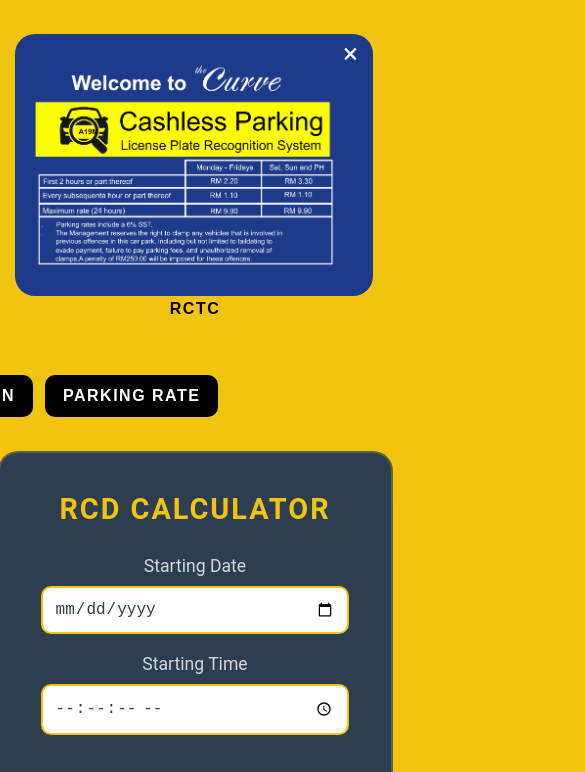
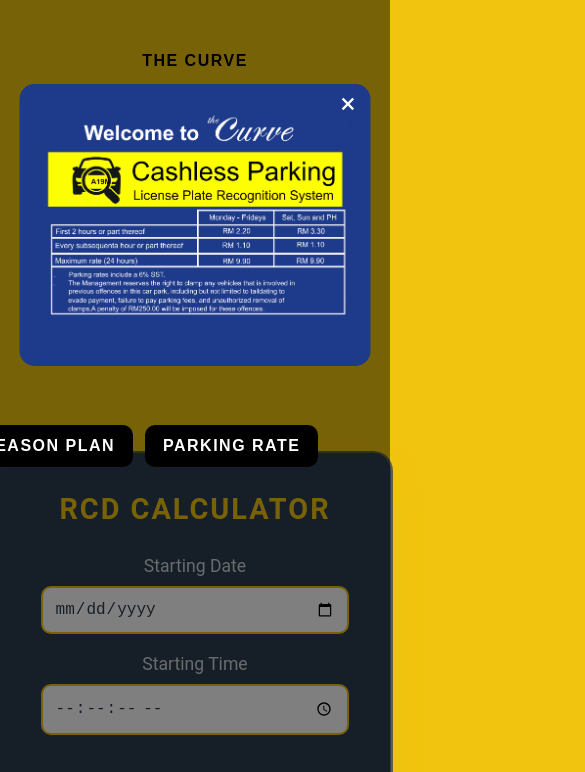
Before and after one commit to KHAIKARAK7/RCDCalculator, a plain HTML site: page RCD.html in a window 390 px wide. Both pictures are taken after a click on the button "PARKING RATE". Shown: the top 772 px of the page, 585 px wide, since content can reach past the window. Drawn offline with Linux system fonts and the light colour scheme.

Commit message:
Update RCD.html

```diff
--- a/RCD.html
+++ b/RCD.html
@@ -93,30 +93,72 @@ body {
 
 
 
+@media (max-width: 768px) {
+  /* Popup Modal */
+  .popup-modal {
+    width: 100%;
+    height: 100%;
+    left: 0;
+    top: 0;
+    background-color: rgba(0, 0, 0, 0.5); /* Adjust background opacity */
+  }
 
-.main-wrapper, .main-wrapper2 {
-  display: flex;
-  align-items: flex-start;
-  justify-content: flex-start; /* Dari center ke kiri */
-  width: 48%; /* Pastikan kedua-dua elemen tak terlalu lebar */
-  padding-left: 20px; /* adjust padding kiri */
-  padding-right: 20px; /* adjust padding kanan */
-  position: relative;
+  /* Popup Content */
+  .popup-content {
+    width: 80%;  /* Smaller width for mobile */
+    max-width: 600px; /* Limit max width */
+    padding-left: 5%;  /* Adjust padding for mobile */
+    padding-right: 5%; /* Adjust padding for mobile */
+    top: 10%;            /* Adjust top position */
+    left: 50%;           /* Center the popup horizontally */
+    transform: translateX(-50%); /* Center the popup horizontally */
+    border-radius: 15px; /* Optional rounded corners */
+    margin: 0;         /* Remove margin for mobile */
+    padding-bottom: 30px;
+  }
+
+  /* Adjust image inside popup */
+  .popup-content img {
+    width: 100%;  /* Ensure the image takes the full width */
+    height: auto; /* Maintain aspect ratio */
+    object-fit: contain;  /* Ensure the image fits correctly */
+    border-radius: 15px;  /* Optional rounded corners on image */
+  }
 }
 
-.main-wrapper {
-  width: 100%; /* Lebar penuh di skrin kecil */
-  padding-left: 660px;
-  padding-right: 0;
-}
+@media (max-width: 768px) {
+  .main-wrapper {
+    padding-left: 200px;
+    padding-right: 300px;
+    padding-bottom: 50px;
+    position: relative;
+    top: 50px;
+    left: 20px;
+    z-index: 9999;
+  }
 
-.main-wrapper2 {
-  width: 100%; /* Lebar penuh di skrin kecil */
-  padding-left: 300px;
-  padding-right: 0;
-}
+  .main-wrapper2 {
+    padding-left: 20px;
+    padding-right: 20px;
+    padding-bottom: 0px;
+    position: relative;
+  }
+
+  .side-btn2 {
+    padding: 24px 30px;  /* Padding lebih besar */
+    font-size: 1rem;
+    border-radius: 8px;
+    position: relative;   /* Ensure the button is in normal flow */
+    top: -0px;           /* Move the button upwards by 90px */
+    left: -30px;
+    display: inline-flex;
+    justify-content: center;
+    align-items: center;
+    z-index: 9999;
+  }
 
 
+}
 
 
 
```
· · ·
## REQUIREMENT
Each line in the data that holds the word "right" must be copied.

## WRITTEN REPLY
-  padding-right: 20px; /* adjust padding kanan */
+    padding-right: 5%; /* Adjust padding for mobile */
-  padding-right: 0;
+    padding-right: 300px;
-  padding-right: 0;
+    padding-right: 20px;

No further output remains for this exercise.